This sudden recall has followed a night of festering dreams about lost love.
In my revere now on the patio I am once again, lost in memories, back in time with Richard, the man who lived with me for almost five years.
He’s a handsome, younger man who dotes on me. Our relationship is hot and passionate.
However, the past two weeks have felt odd to me. Something is wrong but I am not sure what it is.
And now, Richard is telling me his passion for me has gone. It sounds as though The Passion, as a separate entity, has abruptly stood up and rushed out the door; never bothered to say it’s thinking of leaving or of saying good-bye, it’s just taken off and hiked over the foot hills and down to the sea.
I cry and sob.
Richard sits cold as marble beside me as I do some frenzied weeping.
I’m trying to take his words in. Nothing is making sense.

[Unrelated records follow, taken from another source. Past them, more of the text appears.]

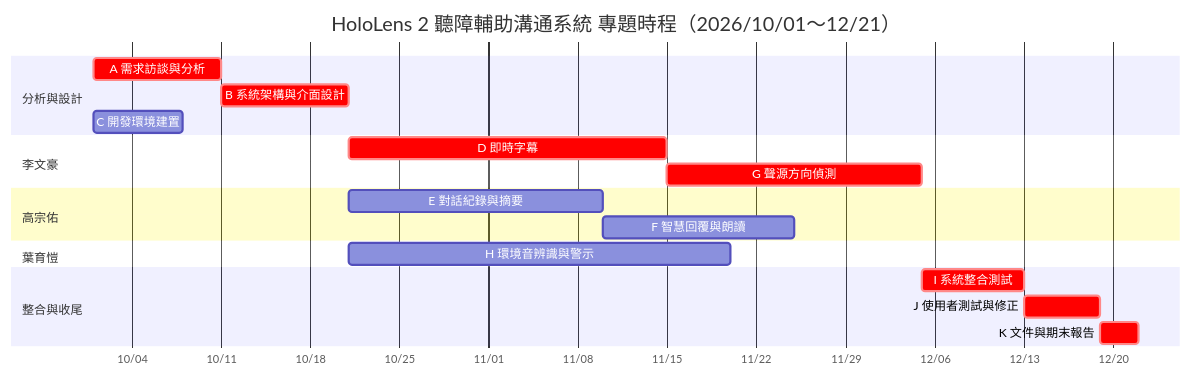
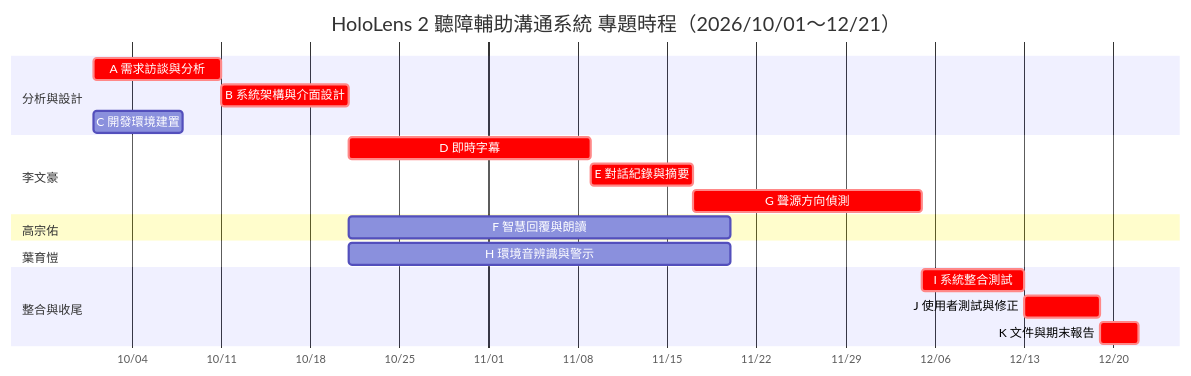
One commit to lilibin624/KaiYoBin_KYB changed the first of 2 diagrams in group_project2.md. Above: the diagram before and after it, drawn with Mermaid. The commit also changed other lines of this file and 1 other file, not shown here.

````diff
--- a/group_project2.md
+++ b/group_project2.md
@@ -34,27 +36,27 @@
 ```mermaid
 gantt
     title HoloLens 2 聽障輔助溝通系統 專題時程（2026/10/01～12/21）
     dateFormat YYYY-MM-DD
     axisFormat %m/%d
 
     section 分析與設計
     A 需求訪談與分析         :crit, A, 2026-10-01, 10d
     B 系統架構與介面設計     :crit, B, 2026-10-11, 10d
     C 開發環境建置           :C, 2026-10-01, 7d
 
     section 李文豪
-    D 即時字幕               :crit, D, 2026-10-21, 25d
-    G 聲源方向偵測           :crit, G, 2026-11-15, 20d
+    D 即時字幕               :crit, D, 2026-10-21, 19d
+    E 對話紀錄與摘要         :crit, E, 2026-11-09, 8d
+    G 聲源方向偵測           :crit, G, 2026-11-17, 18d
 
     section 高宗佑
-    E 對話紀錄與摘要         :E, 2026-10-21, 20d
-    F 智慧回覆與朗讀         :F, 2026-11-10, 15d
+    F 智慧回覆與朗讀         :F, 2026-10-21, 30d
 
     section 葉育愷
     H 環境音辨識與警示       :H, 2026-10-21, 30d
 
     section 整合與收尾
     I 系統整合測試           :crit, I, 2026-12-05, 8d
     J 使用者測試與修正       :crit, J, 2026-12-13, 6d
     K 文件與期末報告         :crit, K, 2026-12-19, 3d
 ```
````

After an hour of crying and babbling, give or take, I turn to Richard and say, “Pack your things. You’re outta’ here.”
“Whaat?!” he says.
I help him pack. He’s numb with disbelief. Surely, I can’t mean it. I can’t just callously toss him out like this, he says.
I do mean it and I can.
“Can’t I stay here for a month or two while I look for a place to live?” he asks.
“No,” I say.
(‘Stay?’ I think, ‘and put myself through the torture of his presence? I think not!’)
I have the man I love packed and out of my house in an hour.
I allow Richard to come back a week later where he spends the day gathering up and removing all his things from my home. I make sure I’m not there. Why would I ask to be tortured more by the sight of him totally dismantling and leaving the life we had together?
Several weeks after I have quickly packed Richard off into the night, I’m in my living-room lying on my blue and yellow couch, all weak and sallow, pulling idly on strands of my hair while thinking of my loss.
The phone rings. It’s “W.” He says, “Do you know who Richard is with?”
No. I don’t.
“He’s with my wife!” “W” shouts with a wail. “He ran off with my wife!”
Ahhhh! Now, I get it. The passion didn’t take off by itself, after all. It left with my friend “Mary”!
I had introduced Richard to my friends “Mary” and “W” just two weeks before Richard’s passion for me had suddenly left.
I’m shocked and horrified now by “W’s” news but I’m also thinking, ‘Thank God I got that man out of my house! What a lot of further emotional agony I avoided.’
“W” tells me that Richard and “Mary” think they are the Lovers of the Century. They have already moved in together and have set up a cozy little condo by the bay.
“But, “Mary” doesn’t like sex,” “W” confides to me. “She had a hysterectomy and now she hates sex. She just pretends.”
Even though I am wallowing drunkenly in my grief, I am clear enough to know that this Great Love can’t last. Richard is a passionate man.
Nine months to the day of “W’s” and my conversation, I learn that The Love of the Century has indeed ended, mean and still born.
A woman friend tells me that Richard has come to see her and asks her if she thinks I will take him back.
“Don’t even ask,” she says she told him. And, she tells me she laughed as she said it.
On the patio, I’m thinking now about that time in my life. I was emotionally smacked unexpectedly and coldly by the man I trusted but, mysteriously I managed to retain my tattered dignity and keep my self respect.
I didn’t, (I reflect,) grovel and beg Richard to love me and I didn’t plead for him to stay with me and ‘work it out.’
Even in my shock and sorrow, some part of me cooly assessed the situation and murmured, ‘There’s something really wrong here. You don’t know what it is, but it doesn’t matter. Humiliating yourself before this man and begging for his love won’t change anything and why would you want a man who no longer wants you? Get rid of him now and prevent even more distress then you currently have.’
And so, I did.
Now that I am single, once again, these many years later, some friends try and convince me to go after men I might fancy.
I say, “No.”
When I meet a man who interests me, I’m willing to do a little Dance and Clap Number in front of him, but if he shows no natural interest in me, I jangle my bracelets, wave good-bye and shut my inner door.
Who wants someone who has to be convinced and fooled into appreciating you?
And who wants someone who has to be forced to stay when Love is gone?
There is always something of interest happening in this world; something fun or absorbing continuously presents itself to us for our enjoyment.
Why do we always think it has to be a man? (Or a woman, as the case may be.)
Life takes it’s natural course. Opportunities and Situations and Relationships begin…run a course… and end.
My advice to anyone who might ask, is to step into in your little Life boat and ride with Life. Enjoy the trip, but don’t suffer beyond the minimum unless you really, really want to.